**What the task requires**
Count the lines holding the string "threadId" in the records, and give only the count.

** Opening Material provided block **

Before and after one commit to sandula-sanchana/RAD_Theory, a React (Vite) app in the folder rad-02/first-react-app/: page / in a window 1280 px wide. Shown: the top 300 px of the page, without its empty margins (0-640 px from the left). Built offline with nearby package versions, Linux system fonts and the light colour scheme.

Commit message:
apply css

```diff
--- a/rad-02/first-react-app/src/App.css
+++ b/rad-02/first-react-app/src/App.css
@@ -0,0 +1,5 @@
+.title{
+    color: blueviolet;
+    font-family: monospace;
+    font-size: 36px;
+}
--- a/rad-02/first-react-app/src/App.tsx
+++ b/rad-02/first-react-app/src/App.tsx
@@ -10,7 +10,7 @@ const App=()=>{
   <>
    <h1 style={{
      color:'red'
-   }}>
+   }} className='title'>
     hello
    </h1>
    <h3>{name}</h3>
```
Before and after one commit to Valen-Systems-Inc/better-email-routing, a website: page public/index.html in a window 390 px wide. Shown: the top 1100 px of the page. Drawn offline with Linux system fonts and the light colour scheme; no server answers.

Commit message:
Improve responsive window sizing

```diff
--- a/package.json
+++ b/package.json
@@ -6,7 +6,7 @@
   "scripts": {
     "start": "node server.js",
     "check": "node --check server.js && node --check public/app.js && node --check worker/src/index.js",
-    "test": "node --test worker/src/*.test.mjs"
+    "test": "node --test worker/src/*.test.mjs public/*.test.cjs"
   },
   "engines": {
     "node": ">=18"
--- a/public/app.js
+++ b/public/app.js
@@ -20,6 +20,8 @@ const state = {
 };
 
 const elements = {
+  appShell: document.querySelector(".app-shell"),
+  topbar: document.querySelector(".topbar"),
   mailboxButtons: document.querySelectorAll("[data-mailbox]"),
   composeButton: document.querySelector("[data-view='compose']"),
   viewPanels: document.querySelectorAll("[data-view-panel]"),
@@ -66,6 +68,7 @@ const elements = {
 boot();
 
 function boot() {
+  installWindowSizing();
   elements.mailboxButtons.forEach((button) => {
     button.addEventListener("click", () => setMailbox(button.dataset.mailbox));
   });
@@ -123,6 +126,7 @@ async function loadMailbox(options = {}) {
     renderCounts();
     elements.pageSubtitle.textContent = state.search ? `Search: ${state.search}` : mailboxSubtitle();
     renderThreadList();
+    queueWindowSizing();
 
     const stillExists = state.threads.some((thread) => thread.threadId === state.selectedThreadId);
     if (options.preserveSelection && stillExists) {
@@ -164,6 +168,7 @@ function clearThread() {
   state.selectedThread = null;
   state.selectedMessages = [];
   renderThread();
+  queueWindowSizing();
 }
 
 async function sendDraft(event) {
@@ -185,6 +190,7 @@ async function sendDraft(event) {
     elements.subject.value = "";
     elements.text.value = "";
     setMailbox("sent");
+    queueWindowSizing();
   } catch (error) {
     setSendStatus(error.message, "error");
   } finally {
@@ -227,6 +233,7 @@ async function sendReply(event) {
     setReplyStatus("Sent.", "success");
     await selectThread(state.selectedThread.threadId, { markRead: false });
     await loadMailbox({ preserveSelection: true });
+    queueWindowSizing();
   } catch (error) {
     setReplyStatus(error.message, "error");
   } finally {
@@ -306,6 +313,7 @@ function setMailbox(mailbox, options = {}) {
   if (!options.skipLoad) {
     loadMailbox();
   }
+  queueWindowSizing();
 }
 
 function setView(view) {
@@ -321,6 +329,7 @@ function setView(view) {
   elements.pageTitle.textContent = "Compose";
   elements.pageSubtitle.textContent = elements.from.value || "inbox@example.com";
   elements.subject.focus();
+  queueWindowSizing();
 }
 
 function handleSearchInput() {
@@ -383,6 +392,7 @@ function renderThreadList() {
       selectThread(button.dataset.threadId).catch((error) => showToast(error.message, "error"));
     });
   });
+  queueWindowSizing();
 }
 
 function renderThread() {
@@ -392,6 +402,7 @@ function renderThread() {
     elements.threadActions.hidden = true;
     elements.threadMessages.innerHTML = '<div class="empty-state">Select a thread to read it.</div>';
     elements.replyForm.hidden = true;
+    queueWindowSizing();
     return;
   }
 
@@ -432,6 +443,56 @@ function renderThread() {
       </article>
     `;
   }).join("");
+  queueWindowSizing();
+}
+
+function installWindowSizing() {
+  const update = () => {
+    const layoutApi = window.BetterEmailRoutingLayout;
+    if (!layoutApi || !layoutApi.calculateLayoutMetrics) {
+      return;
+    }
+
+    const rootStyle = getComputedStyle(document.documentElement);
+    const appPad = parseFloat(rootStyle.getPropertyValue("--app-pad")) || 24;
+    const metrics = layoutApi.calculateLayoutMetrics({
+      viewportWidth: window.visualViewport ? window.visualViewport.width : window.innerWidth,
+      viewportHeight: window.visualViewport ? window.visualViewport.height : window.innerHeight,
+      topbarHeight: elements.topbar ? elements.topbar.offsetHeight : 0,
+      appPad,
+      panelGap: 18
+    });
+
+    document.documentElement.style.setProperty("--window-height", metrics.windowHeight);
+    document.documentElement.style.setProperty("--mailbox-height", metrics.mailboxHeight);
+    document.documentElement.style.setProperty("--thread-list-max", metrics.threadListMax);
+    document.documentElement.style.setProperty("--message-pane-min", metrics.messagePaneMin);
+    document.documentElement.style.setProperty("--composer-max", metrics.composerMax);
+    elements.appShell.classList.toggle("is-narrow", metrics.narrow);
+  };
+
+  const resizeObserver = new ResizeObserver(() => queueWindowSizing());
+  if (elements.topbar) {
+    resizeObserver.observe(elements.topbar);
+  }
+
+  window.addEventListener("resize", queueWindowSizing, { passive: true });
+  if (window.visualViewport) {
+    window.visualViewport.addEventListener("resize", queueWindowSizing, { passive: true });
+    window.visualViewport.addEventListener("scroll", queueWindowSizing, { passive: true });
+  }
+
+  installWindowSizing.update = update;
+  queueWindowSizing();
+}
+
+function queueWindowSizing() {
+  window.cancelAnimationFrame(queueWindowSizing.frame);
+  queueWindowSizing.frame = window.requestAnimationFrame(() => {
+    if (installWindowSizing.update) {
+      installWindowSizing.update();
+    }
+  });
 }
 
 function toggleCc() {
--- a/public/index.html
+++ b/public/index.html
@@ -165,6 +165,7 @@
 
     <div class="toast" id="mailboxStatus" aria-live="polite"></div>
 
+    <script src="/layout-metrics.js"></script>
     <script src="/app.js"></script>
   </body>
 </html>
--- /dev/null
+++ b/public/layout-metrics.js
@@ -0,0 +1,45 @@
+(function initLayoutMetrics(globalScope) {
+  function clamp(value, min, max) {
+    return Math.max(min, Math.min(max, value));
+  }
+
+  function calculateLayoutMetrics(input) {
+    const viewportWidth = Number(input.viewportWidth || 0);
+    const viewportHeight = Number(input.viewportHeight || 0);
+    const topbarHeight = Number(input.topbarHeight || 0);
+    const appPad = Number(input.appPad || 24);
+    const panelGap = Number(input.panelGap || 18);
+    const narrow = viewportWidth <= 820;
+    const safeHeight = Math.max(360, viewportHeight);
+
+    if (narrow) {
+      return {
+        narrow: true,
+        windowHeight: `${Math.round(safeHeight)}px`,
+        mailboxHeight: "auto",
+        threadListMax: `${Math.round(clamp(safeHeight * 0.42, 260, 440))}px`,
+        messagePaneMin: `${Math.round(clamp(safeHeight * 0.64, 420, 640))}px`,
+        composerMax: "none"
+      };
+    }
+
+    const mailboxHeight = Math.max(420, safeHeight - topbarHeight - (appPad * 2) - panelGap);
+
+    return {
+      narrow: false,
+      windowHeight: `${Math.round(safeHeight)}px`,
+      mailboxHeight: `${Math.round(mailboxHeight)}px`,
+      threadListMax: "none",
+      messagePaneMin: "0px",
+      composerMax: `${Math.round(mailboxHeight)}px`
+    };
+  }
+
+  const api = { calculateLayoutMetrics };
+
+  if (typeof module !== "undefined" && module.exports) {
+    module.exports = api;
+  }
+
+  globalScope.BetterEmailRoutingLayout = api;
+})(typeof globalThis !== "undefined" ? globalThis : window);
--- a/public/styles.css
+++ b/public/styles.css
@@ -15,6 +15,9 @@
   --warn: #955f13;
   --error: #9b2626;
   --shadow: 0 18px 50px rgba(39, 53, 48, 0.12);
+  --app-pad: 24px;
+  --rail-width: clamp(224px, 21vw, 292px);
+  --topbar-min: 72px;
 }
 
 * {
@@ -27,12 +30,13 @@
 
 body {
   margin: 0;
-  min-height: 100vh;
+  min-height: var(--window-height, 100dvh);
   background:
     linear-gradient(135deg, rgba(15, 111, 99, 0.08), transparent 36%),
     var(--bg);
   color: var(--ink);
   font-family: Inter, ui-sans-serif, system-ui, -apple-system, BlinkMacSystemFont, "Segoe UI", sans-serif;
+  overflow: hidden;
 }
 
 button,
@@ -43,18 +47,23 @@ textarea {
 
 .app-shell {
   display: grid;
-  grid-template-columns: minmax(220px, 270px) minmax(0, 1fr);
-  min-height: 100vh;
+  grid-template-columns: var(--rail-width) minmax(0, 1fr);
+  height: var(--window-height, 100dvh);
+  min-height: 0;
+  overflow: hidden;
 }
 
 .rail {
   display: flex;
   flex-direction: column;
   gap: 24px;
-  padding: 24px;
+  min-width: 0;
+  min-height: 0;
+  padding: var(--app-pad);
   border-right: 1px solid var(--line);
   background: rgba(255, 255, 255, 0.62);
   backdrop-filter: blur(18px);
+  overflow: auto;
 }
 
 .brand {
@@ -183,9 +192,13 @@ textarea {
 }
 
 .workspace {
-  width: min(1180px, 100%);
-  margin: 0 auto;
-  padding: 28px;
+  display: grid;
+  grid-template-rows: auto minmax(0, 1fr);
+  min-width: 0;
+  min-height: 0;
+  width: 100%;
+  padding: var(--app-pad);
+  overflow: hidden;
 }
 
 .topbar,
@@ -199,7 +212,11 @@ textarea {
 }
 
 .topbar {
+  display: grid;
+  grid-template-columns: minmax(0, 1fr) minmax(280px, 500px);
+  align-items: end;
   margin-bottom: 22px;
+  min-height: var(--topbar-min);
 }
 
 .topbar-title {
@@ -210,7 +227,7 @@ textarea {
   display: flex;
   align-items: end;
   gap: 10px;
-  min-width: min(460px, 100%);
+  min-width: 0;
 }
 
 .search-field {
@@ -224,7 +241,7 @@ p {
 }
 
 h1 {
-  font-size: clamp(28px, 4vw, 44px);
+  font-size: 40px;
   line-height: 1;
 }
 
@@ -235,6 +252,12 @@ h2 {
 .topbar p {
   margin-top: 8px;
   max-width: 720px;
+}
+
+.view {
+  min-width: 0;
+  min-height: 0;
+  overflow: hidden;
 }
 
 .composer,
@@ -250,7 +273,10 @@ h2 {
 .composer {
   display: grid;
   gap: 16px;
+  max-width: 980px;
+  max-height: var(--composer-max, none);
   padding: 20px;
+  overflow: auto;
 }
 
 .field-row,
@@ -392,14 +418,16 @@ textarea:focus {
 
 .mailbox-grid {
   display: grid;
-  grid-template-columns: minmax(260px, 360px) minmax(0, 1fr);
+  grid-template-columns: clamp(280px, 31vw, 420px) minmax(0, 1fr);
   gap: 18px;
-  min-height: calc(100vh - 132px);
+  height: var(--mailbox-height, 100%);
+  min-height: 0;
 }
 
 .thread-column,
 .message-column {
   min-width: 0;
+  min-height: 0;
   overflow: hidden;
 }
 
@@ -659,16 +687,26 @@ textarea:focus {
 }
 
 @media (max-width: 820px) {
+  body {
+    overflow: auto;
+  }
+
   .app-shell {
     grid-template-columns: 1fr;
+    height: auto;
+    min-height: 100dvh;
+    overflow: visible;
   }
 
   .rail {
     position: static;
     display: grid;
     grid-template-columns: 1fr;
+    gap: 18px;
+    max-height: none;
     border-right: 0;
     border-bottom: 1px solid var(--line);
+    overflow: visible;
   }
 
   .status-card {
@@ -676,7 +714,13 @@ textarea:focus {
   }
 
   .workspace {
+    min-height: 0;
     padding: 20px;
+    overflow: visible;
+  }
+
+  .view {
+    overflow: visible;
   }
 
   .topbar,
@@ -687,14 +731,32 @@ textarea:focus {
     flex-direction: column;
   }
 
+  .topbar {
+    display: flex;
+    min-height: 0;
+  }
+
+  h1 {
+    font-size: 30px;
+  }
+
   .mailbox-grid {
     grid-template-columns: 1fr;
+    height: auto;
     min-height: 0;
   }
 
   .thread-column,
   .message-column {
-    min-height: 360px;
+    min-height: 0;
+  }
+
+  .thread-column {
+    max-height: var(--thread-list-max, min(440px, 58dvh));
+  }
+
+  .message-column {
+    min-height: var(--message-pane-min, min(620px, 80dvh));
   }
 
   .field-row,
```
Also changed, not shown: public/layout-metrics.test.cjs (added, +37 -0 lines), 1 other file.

** Closing Material provided block **

**Problem solution**
3